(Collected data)
^^^^
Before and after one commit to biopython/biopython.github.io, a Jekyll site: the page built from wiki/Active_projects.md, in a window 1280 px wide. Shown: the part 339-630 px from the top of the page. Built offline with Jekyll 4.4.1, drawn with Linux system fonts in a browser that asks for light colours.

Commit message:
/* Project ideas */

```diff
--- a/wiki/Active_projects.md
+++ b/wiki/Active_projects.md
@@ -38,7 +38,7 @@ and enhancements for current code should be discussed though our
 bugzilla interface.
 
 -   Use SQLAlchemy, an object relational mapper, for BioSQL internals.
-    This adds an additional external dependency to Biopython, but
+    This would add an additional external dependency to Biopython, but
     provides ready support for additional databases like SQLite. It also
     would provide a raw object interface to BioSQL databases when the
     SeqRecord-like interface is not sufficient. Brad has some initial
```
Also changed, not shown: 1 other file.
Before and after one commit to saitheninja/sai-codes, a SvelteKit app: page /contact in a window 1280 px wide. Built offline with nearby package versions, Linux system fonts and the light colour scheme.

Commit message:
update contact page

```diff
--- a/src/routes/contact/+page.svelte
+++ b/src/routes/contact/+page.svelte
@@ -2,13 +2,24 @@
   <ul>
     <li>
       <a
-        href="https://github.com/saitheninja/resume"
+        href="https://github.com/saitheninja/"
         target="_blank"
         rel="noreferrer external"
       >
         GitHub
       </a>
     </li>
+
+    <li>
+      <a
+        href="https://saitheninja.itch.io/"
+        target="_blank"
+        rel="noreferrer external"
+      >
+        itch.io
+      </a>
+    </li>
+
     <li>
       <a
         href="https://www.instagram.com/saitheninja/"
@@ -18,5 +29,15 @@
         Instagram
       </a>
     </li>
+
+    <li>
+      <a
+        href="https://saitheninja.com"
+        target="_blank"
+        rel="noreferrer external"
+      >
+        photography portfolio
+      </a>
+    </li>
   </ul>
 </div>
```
^^^^
= Problem =
Every line of the records should be reproduced exactly.

= Solution to this task =
Before and after one commit to biopython/biopython.github.io, a Jekyll site: the page built from wiki/Active_projects.md, in a window 1280 px wide. Shown: the part 339-630 px from the top of the page. Built offline with Jekyll 4.4.1, drawn with Linux system fonts in a browser that asks for light colours.

Commit message:
/* Project ideas */

```diff
--- a/wiki/Active_projects.md
+++ b/wiki/Active_projects.md
@@ -38,7 +38,7 @@ and enhancements for current code should be discussed though our
 bugzilla interface.
 
 -   Use SQLAlchemy, an object relational mapper, for BioSQL internals.
-    This adds an additional external dependency to Biopython, but
+    This would add an additional external dependency to Biopython, but
     provides ready support for additional databases like SQLite. It also
     would provide a raw object interface to BioSQL databases when the
     SeqRecord-like interface is not sufficient. Brad has some initial
```
Also changed, not shown: 1 other file.
Before and after one commit to saitheninja/sai-codes, a SvelteKit app: page /contact in a window 1280 px wide. Built offline with nearby package versions, Linux system fonts and the light colour scheme.

Commit message:
update contact page

```diff
--- a/src/routes/contact/+page.svelte
+++ b/src/routes/contact/+page.svelte
@@ -2,13 +2,24 @@
   <ul>
     <li>
       <a
-        href="https://github.com/saitheninja/resume"
+        href="https://github.com/saitheninja/"
         target="_blank"
         rel="noreferrer external"
       >
         GitHub
       </a>
     </li>
+
+    <li>
+      <a
+        href="https://saitheninja.itch.io/"
+        target="_blank"
+        rel="noreferrer external"
+      >
+        itch.io
+      </a>
+    </li>
+
     <li>
       <a
         href="https://www.instagram.com/saitheninja/"
@@ -18,5 +29,15 @@
         Instagram
       </a>
     </li>
+
+    <li>
+      <a
+        href="https://saitheninja.com"
+        target="_blank"
+        rel="noreferrer external"
+      >
+        photography portfolio
+      </a>
+    </li>
   </ul>
 </div>
```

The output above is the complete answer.